Now, not every offer can be described as an experience. Just how sexy can we make an airport transfer look?! However, it’s always worth having as many offers as practically possible which sell the experience the guest wants to have. Fortunately, you don’t need to be a marketing genius to do it. Just follow these simple guidelines:

Simplify the language

  • Try not to go into too much detail about the offer or the components of each offer. Remember – enough is as good as a feast!
  • Focus on the benefits of the experience, rather than the offer, or components of the offer.

“Humanise” the offer

  • Use conversational language – don’t just write a dry list of things the guest will get.
  • Use the appropriate tone for your hotel and target guests. Be mindful of the tone of your words, whether you involve humor, or keep things high class, and so on. Decide how you’d like guests to perceive your hotel, and write using a tone that instills that perception in the mind of your guests.

Don’t be afraid to be creative

Remember, your guests are at your hotel because they want the hotel experience. How creative can you get with what you offer them?
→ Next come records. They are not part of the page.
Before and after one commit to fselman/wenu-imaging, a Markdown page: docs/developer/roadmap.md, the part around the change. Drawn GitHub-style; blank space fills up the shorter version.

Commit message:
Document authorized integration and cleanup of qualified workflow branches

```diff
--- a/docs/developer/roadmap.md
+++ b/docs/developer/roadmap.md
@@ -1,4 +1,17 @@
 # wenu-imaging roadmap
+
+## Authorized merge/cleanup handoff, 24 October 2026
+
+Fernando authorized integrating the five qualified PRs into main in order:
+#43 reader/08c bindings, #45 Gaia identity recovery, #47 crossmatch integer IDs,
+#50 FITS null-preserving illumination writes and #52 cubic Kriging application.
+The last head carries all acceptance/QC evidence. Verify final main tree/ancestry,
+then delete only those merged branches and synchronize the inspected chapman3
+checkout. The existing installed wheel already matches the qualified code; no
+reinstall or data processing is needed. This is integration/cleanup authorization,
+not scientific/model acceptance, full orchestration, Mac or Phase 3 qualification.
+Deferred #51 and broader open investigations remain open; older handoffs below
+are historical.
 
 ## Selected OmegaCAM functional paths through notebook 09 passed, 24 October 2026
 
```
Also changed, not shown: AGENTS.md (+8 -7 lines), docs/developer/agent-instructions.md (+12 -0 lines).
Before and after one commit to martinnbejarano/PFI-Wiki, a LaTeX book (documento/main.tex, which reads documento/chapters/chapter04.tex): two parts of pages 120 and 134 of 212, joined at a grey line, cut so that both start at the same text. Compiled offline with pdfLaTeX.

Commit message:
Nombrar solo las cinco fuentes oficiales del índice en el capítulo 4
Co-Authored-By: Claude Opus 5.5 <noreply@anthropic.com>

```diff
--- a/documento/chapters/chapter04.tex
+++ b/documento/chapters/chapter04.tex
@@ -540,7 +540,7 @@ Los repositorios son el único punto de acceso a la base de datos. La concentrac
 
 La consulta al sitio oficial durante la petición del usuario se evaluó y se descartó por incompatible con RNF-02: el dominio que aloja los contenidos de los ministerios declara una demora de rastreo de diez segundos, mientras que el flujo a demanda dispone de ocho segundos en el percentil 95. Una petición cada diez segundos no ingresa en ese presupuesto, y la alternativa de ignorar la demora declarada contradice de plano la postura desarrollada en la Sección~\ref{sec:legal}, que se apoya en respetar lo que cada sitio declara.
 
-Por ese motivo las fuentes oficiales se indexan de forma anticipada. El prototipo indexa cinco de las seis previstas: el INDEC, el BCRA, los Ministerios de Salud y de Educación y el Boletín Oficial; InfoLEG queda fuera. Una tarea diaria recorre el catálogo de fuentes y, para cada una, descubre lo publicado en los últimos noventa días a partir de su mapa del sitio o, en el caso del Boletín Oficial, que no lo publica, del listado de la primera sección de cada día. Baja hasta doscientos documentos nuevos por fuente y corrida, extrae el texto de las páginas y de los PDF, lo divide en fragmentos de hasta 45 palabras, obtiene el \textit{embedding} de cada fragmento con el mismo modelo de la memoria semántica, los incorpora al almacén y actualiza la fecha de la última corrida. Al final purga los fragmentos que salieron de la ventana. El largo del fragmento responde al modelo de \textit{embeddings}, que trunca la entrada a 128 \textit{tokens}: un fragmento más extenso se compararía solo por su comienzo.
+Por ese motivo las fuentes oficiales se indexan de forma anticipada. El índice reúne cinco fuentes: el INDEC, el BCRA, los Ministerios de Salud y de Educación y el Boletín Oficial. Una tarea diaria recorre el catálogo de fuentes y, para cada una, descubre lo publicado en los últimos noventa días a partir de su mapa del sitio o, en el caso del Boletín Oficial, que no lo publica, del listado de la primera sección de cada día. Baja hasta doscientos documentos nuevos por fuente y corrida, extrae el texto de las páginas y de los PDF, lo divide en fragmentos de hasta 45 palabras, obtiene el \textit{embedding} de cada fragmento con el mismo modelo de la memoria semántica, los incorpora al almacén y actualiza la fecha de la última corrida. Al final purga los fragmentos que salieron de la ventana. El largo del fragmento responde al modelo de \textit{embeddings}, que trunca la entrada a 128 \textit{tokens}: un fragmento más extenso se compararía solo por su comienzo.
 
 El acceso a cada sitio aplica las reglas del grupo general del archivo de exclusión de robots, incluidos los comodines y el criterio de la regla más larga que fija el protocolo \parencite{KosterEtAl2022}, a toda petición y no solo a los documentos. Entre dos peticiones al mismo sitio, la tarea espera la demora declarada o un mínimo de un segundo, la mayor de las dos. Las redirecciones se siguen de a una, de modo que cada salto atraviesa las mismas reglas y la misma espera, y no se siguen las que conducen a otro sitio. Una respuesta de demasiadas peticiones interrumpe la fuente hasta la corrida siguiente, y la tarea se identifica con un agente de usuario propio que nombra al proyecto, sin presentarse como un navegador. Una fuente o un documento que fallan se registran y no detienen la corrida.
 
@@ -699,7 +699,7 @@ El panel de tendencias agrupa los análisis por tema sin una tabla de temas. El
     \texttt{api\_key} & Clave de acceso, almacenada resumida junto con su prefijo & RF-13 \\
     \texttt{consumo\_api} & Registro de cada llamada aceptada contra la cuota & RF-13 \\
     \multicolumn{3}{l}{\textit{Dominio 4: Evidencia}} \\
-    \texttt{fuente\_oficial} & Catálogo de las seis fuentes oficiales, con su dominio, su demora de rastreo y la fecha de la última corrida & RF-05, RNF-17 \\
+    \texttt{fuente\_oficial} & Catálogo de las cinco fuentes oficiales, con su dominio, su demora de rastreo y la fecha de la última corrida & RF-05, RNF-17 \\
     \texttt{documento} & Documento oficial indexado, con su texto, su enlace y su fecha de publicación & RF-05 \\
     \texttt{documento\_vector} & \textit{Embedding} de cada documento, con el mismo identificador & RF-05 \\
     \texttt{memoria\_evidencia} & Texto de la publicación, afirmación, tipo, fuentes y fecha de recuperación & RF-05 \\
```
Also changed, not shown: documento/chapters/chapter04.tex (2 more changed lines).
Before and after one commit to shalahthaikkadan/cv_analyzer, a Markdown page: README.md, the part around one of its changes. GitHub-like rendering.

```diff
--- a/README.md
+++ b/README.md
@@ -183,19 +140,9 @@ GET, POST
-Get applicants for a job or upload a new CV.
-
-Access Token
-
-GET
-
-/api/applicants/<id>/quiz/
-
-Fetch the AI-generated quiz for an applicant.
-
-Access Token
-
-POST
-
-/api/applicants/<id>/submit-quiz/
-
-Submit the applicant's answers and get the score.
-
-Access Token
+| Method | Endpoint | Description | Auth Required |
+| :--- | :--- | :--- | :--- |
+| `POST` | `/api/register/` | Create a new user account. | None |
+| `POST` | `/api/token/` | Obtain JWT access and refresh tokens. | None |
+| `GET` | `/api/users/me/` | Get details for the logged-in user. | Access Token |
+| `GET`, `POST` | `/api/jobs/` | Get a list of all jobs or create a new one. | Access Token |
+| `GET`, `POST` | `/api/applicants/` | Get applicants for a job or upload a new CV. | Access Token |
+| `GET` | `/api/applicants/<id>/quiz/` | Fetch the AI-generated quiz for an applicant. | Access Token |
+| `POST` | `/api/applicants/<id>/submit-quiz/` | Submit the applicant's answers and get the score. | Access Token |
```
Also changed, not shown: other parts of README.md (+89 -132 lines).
Test out new ideas and see what clicks with them, and what doesn’t.

We are the experts in selling experiences.

If you’ve had a mini-epiphany after reading this, but are not sure where to start – talk to us! We’re more than just a software company. We’re experts in helping hotels master upsell strategies like this and increase revenue. But more importantly, we’re great at helping you connect with your guests. So… What are you selling?